> _Task to carry out_: From the entries that follow, copy each line containing the word "Tools".

> _Version comparison data_:
╔══

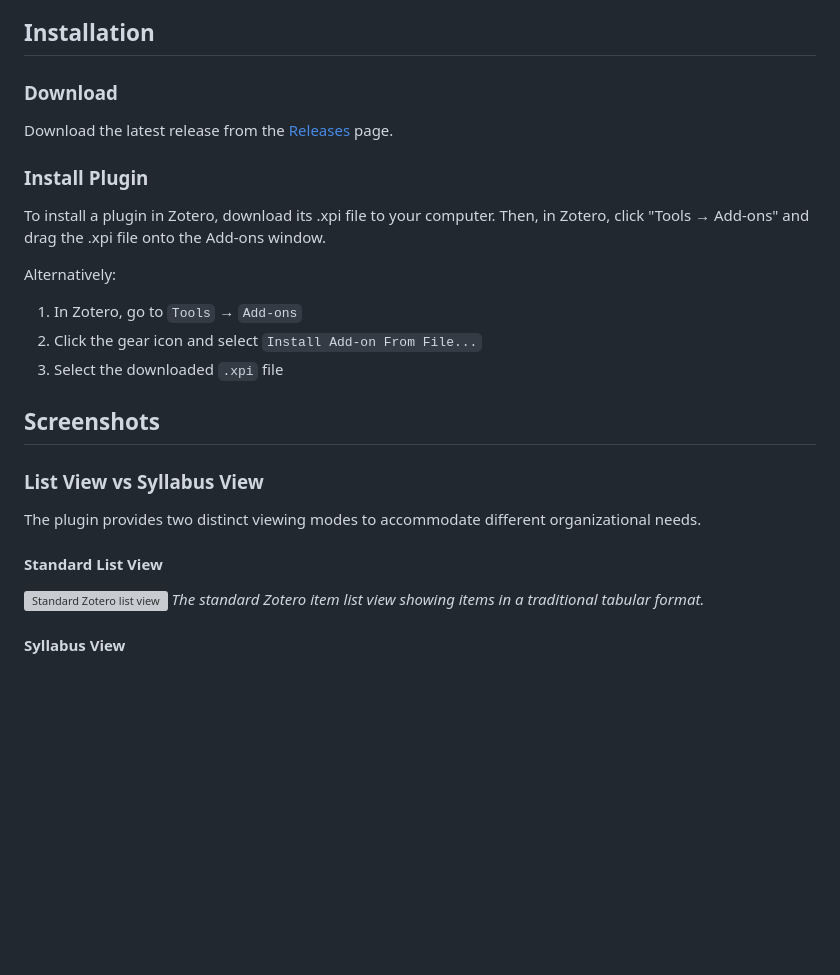
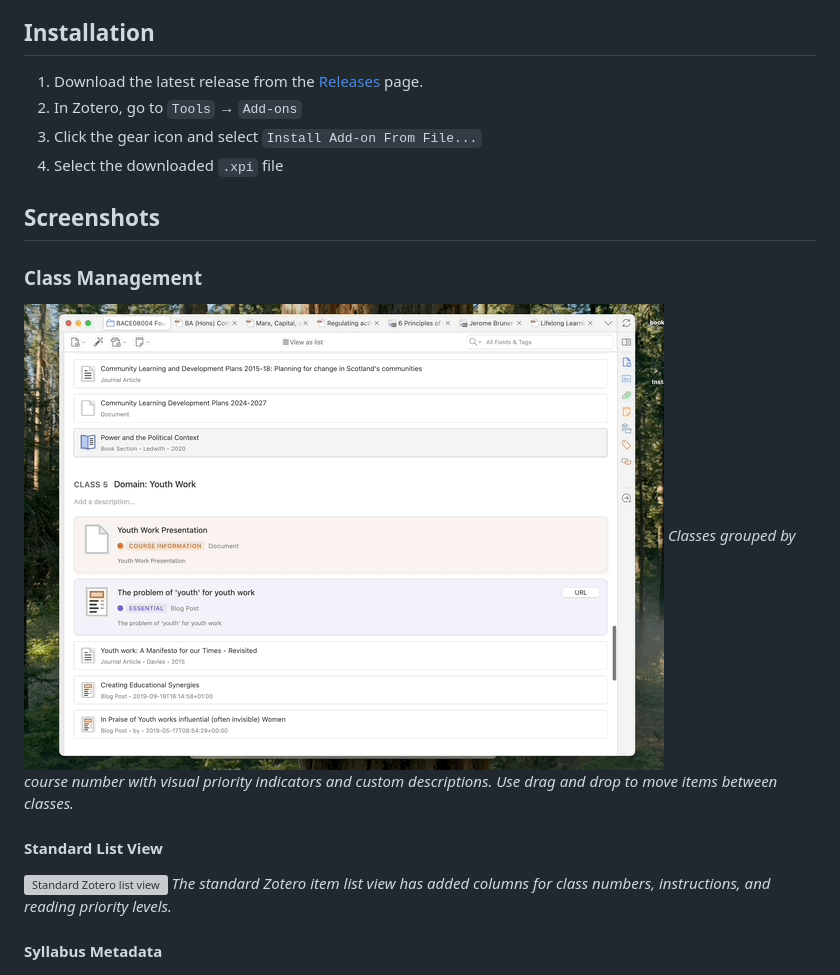
Before and after one commit to janbaykara/zotero-syllabus, a Markdown page: README.md, the part around one of its changes. Rendered like a GitHub page; blank space fills up the shorter version; grey boxes are pictures that could not be loaded.

Commit message:
Tighten up that README

```diff
--- a/README.md
+++ b/README.md
@@ -6,31 +6,23 @@ A Zotero plugin that turns your collections into syllabi and course reading list
 
 ## Installation
 
-### Download
-
-Download the latest release from the [Releases](https://github.com/janbaykara/zotero-syllabus/releases) page.
-
-### Install Plugin
-
-To install a plugin in Zotero, download its .xpi file to your computer. Then, in Zotero, click "Tools → Add-ons" and drag the .xpi file onto the Add-ons window.
-
-Alternatively:
-
-1. In Zotero, go to `Tools` → `Add-ons`
-2. Click the gear icon and select `Install Add-on From File...`
-3. Select the downloaded `.xpi` file
+1. Download the latest release from the [Releases](https://github.com/janbaykara/zotero-syllabus/releases) page.
+2. In Zotero, go to `Tools` → `Add-ons`
+3. Click the gear icon and select `Install Add-on From File...`
+4. Select the downloaded `.xpi` file
 
 ## Screenshots
 
-### List View vs Syllabus View
+### Class Management
 
-The plugin provides two distinct viewing modes to accommodate different organizational needs.
+![Drag and drop functionality demonstration](doc/images/drag-drop.gif)
+_Classes grouped by course number with visual priority indicators and custom descriptions. Use drag and drop to move items between classes._
 
 #### Standard List View
 
 ![Standard Zotero list view](doc/images/list.png)
-_The standard Zotero item list view showing items in a traditional tabular format._
+_The standard Zotero item list view has added columns for class numbers, instructions, and reading priority levels._
 
-#### Syllabus View
+#### Syllabus Metadata
 
 ![Syllabus module interface showing class organization](doc/images/module.png)
```
Also changed, not shown: other parts of README.md (+1 -11 lines).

╚══

> _Task result_:
-To install a plugin in Zotero, download its .xpi file to your computer. Then, in Zotero, click "Tools → Add-ons" and drag the .xpi file onto the Add-ons window.
-1. In Zotero, go to `Tools` → `Add-ons`
+2. In Zotero, go to `Tools` → `Add-ons`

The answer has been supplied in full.